The show, premiering on BBC America Wednesday, Oct. 27, was a hit in the United Kingdom. Its purpose is to cast leads in a West End production. Andrew Lloyd Webber and Cameron Mackintosh audition hundreds to find a Nancy and three Olivers.
This version follows "How Do You Solve A Problem Like Maria?" in which the lead for "The Sound of Music" was found, and "Any Dream Will Do," which found the star for "Joseph and the Amazing Technicolor Dreamcoat."
"People in the West End were very sniffy about television getting involved in theater," says host Graham Norton. "Cameron was very public about it not being a good idea and it being unfair to professionals. Cut to three years down the line, and he wants a slice of it, too. This turns ordinary musicals into massive hits."
"What's great about this show so far is that it has opened the door for a lot of young people who would never normally get to someone like me because of the way theater works," Webber says on air.
In the episodes focusing on Nancy, during the audition process it becomes obvious, sometimes painfully so, as to who will attend "Nancy School" to train for the role. Tensions run high, as they do in any contest, but this calls for theater people, so emotions are over the top.
In the second episode, when the 12 who made it thus far are told to remove their makeup, one young woman starts sobbing.
Norton admits he did not pick the winner.
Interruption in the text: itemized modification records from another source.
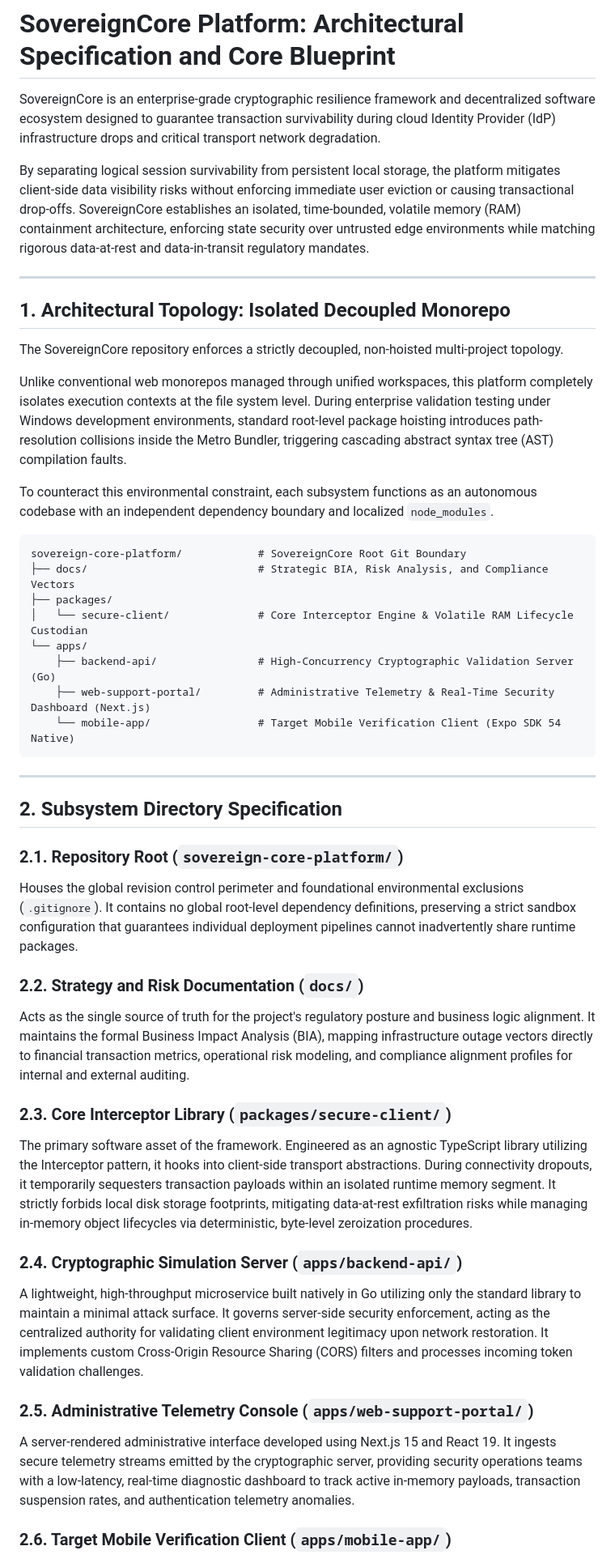
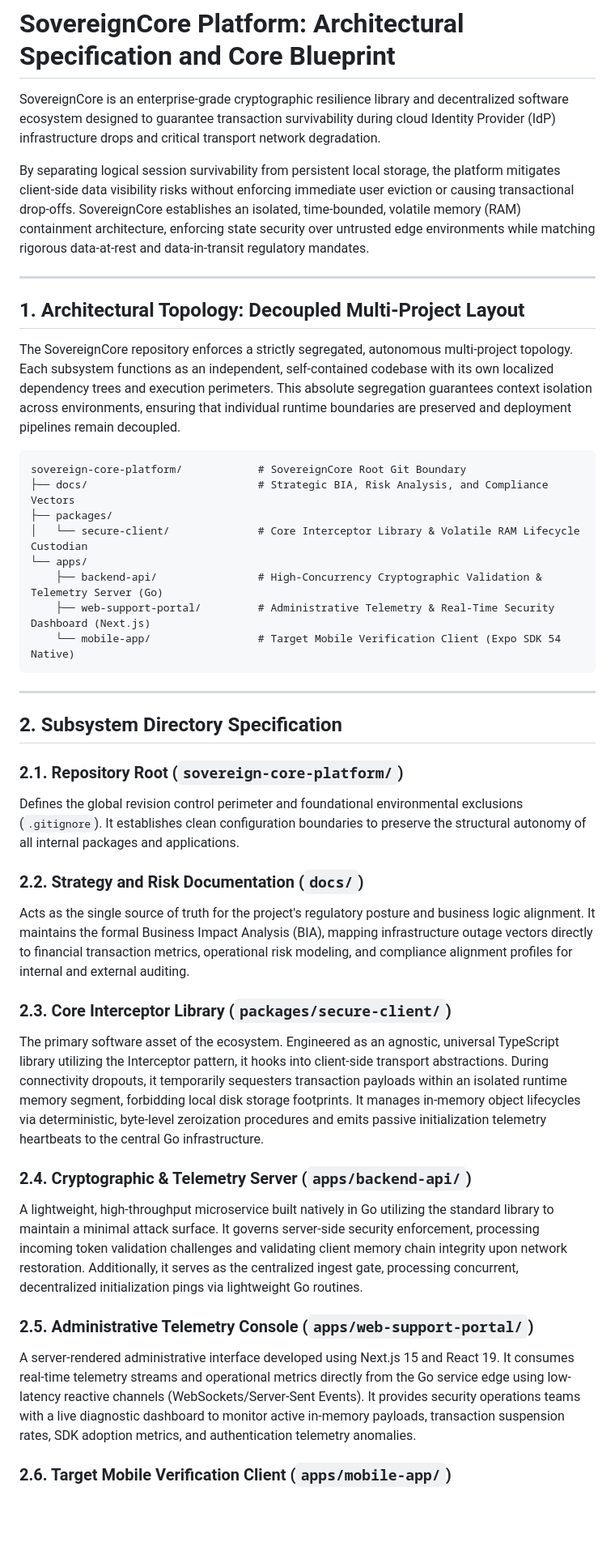
Before and after one commit to ChristianPastenC/vesper-platform, a Markdown page: README.md, the part around one of its changes. Shown at 81% size. Rendered like a GitHub page; blank space fills up the shorter version.

Commit message:
feat(documentation): Refactor the Core Storage SchemaRevise README.md for clarity and terminology updates
Updated terminology and clarified descriptions across multiple sections of the README.md file, enhancing the overall clarity and accuracy of the platform's architectural specifications and components.

````diff
--- a/README.md
+++ b/README.md
@@ -1,26 +1,22 @@
 # SovereignCore Platform: Architectural Specification and Core Blueprint
 
-SovereignCore is an enterprise-grade cryptographic resilience framework and decentralized software ecosystem designed to guarantee transaction survivability during cloud Identity Provider (IdP) infrastructure drops and critical transport network degradation.
+SovereignCore is an enterprise-grade cryptographic resilience library and decentralized software ecosystem designed to guarantee transaction survivability during cloud Identity Provider (IdP) infrastructure drops and critical transport network degradation.
 
 By separating logical session survivability from persistent local storage, the platform mitigates client-side data visibility risks without enforcing immediate user eviction or causing transactional drop-offs. SovereignCore establishes an isolated, time-bounded, volatile memory (RAM) containment architecture, enforcing state security over untrusted edge environments while matching rigorous data-at-rest and data-in-transit regulatory mandates.
 
 ---
 
-## 1. Architectural Topology: Isolated Decoupled Monorepo
+## 1. Architectural Topology: Decoupled Multi-Project Layout
 
-The SovereignCore repository enforces a strictly decoupled, non-hoisted multi-project topology.
-
-Unlike conventional web monorepos managed through unified workspaces, this platform completely isolates execution contexts at the file system level. During enterprise validation testing under Windows development environments, standard root-level package hoisting introduces path-resolution collisions inside the Metro Bundler, triggering cascading abstract syntax tree (AST) compilation faults.
-
-To counteract this environmental constraint, each subsystem functions as an autonomous codebase with an independent dependency boundary and localized `node_modules`.
+The SovereignCore repository enforces a strictly segregated, autonomous multi-project topology. Each subsystem functions as an independent, self-contained codebase with its own localized dependency trees and execution perimeters. This absolute segregation guarantees context isolation across environments, ensuring that individual runtime boundaries are preserved and deployment pipelines remain decoupled.
 
 ```text
 sovereign-core-platform/            # SovereignCore Root Git Boundary
 ├── docs/                           # Strategic BIA, Risk Analysis, and Compliance Vectors
 ├── packages/
-│   └── secure-client/              # Core Interceptor Engine & Volatile RAM Lifecycle Custodian
+│   └── secure-client/              # Core Interceptor Library & Volatile RAM Lifecycle Custodian
 └── apps/
-    ├── backend-api/                # High-Concurrency Cryptographic Validation Server (Go)
+    ├── backend-api/                # High-Concurrency Cryptographic Validation & Telemetry Server (Go)
     ├── web-support-portal/         # Administrative Telemetry & Real-Time Security Dashboard (Next.js)
     └── mobile-app/                 # Target Mobile Verification Client (Expo SDK 54 Native)
 ```
@@ -30,18 +26,18 @@ sovereign-core-platform/            # SovereignCore Root Git Boundary
 ## 2. Subsystem Directory Specification
 
 ### 2.1. Repository Root (`sovereign-core-platform/`)
-Houses the global revision control perimeter and foundational environmental exclusions (`.gitignore`). It contains no global root-level dependency definitions, preserving a strict sandbox configuration that guarantees individual deployment pipelines cannot inadvertently share runtime packages.
+Defines the global revision control perimeter and foundational environmental exclusions (`.gitignore`). It establishes clean configuration boundaries to preserve the structural autonomy of all internal packages and applications.
 
 ### 2.2. Strategy and Risk Documentation (`docs/`)
 Acts as the single source of truth for the project's regulatory posture and business logic alignment. It maintains the formal Business Impact Analysis (BIA), mapping infrastructure outage vectors directly to financial transaction metrics, operational risk modeling, and compliance alignment profiles for internal and external auditing.
 
 ### 2.3. Core Interceptor Library (`packages/secure-client/`)
-The primary software asset of the framework. Engineered as an agnostic TypeScript library utilizing the Interceptor pattern, it hooks into client-side transport abstractions. During connectivity dropouts, it temporarily sequesters transaction payloads within an isolated runtime memory segment. It strictly forbids local disk storage footprints, mitigating data-at-rest exfiltration risks while managing in-memory object lifecycles via deterministic, byte-level zeroization procedures.
+The primary software asset of the ecosystem. Engineered as an agnostic, universal TypeScript library utilizing the Interceptor pattern, it hooks into client-side transport abstractions. During connectivity dropouts, it temporarily sequesters transaction payloads within an isolated runtime memory segment, forbidding local disk storage footprints. It manages in-memory object lifecycles via deterministic, byte-level zeroization procedures and emits passive initialization telemetry heartbeats to the central Go infrastructure.
 
-### 2.4. Cryptographic Simulation Server (`apps/backend-api/`)
-A lightweight, high-throughput microservice built natively in Go utilizing only the standard library to maintain a minimal attack surface. It governs server-side security enforcement, acting as the centralized authority for validating client environment legitimacy upon network restoration. It implements custom Cross-Origin Resource Sharing (CORS) filters and processes incoming token validation challenges.
+### 2.4. Cryptographic & Telemetry Server (`apps/backend-api/`)
+A lightweight, high-throughput microservice built natively in Go utilizing the standard library to maintain a minimal attack surface. It governs server-side security enforcement, processing incoming token validation challenges and validating client memory chain integrity upon network restoration. Additionally, it serves as the centralized ingest gate, processing concurrent, decentralized initialization pings via lightweight Go routines.
 
 ### 2.5. Administrative Telemetry Console (`apps/web-support-portal/`)
-A server-rendered administrative interface developed using Next.js 15 and React 19. It ingests secure telemetry streams emitted by the cryptographic server, providing security operations teams with a low-latency, real-time diagnostic dashboard to track active in-memory payloads, transaction suspension rates, and authentication telemetry anomalies.
+A server-rendered administrative interface developed using Next.js 15 and React 19. It consumes real-time telemetry streams and operational metrics directly from the Go service edge using low-latency reactive channels (WebSockets/Server-Sent Events). It provides security operations teams with a live diagnostic dashboard to monitor active in-memory payloads, transaction suspension rates, SDK adoption metrics, and authentication telemetry anomalies.
 
 ### 2.6. Target Mobile Verification Client (`apps/mobile-app/`)
````
Also changed, not shown: other parts of README.md (+9 -1 lines).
"I just thought 'This woman is a bit of a laugh,' " he says of the eventual Nancy. " 'When they get serious, then she will never make it.' How wrong I was! I am so, so glad she won. When you saw the live show in the West End, you realize she had to win. The production was so enormous, any of the other girls would have been lost."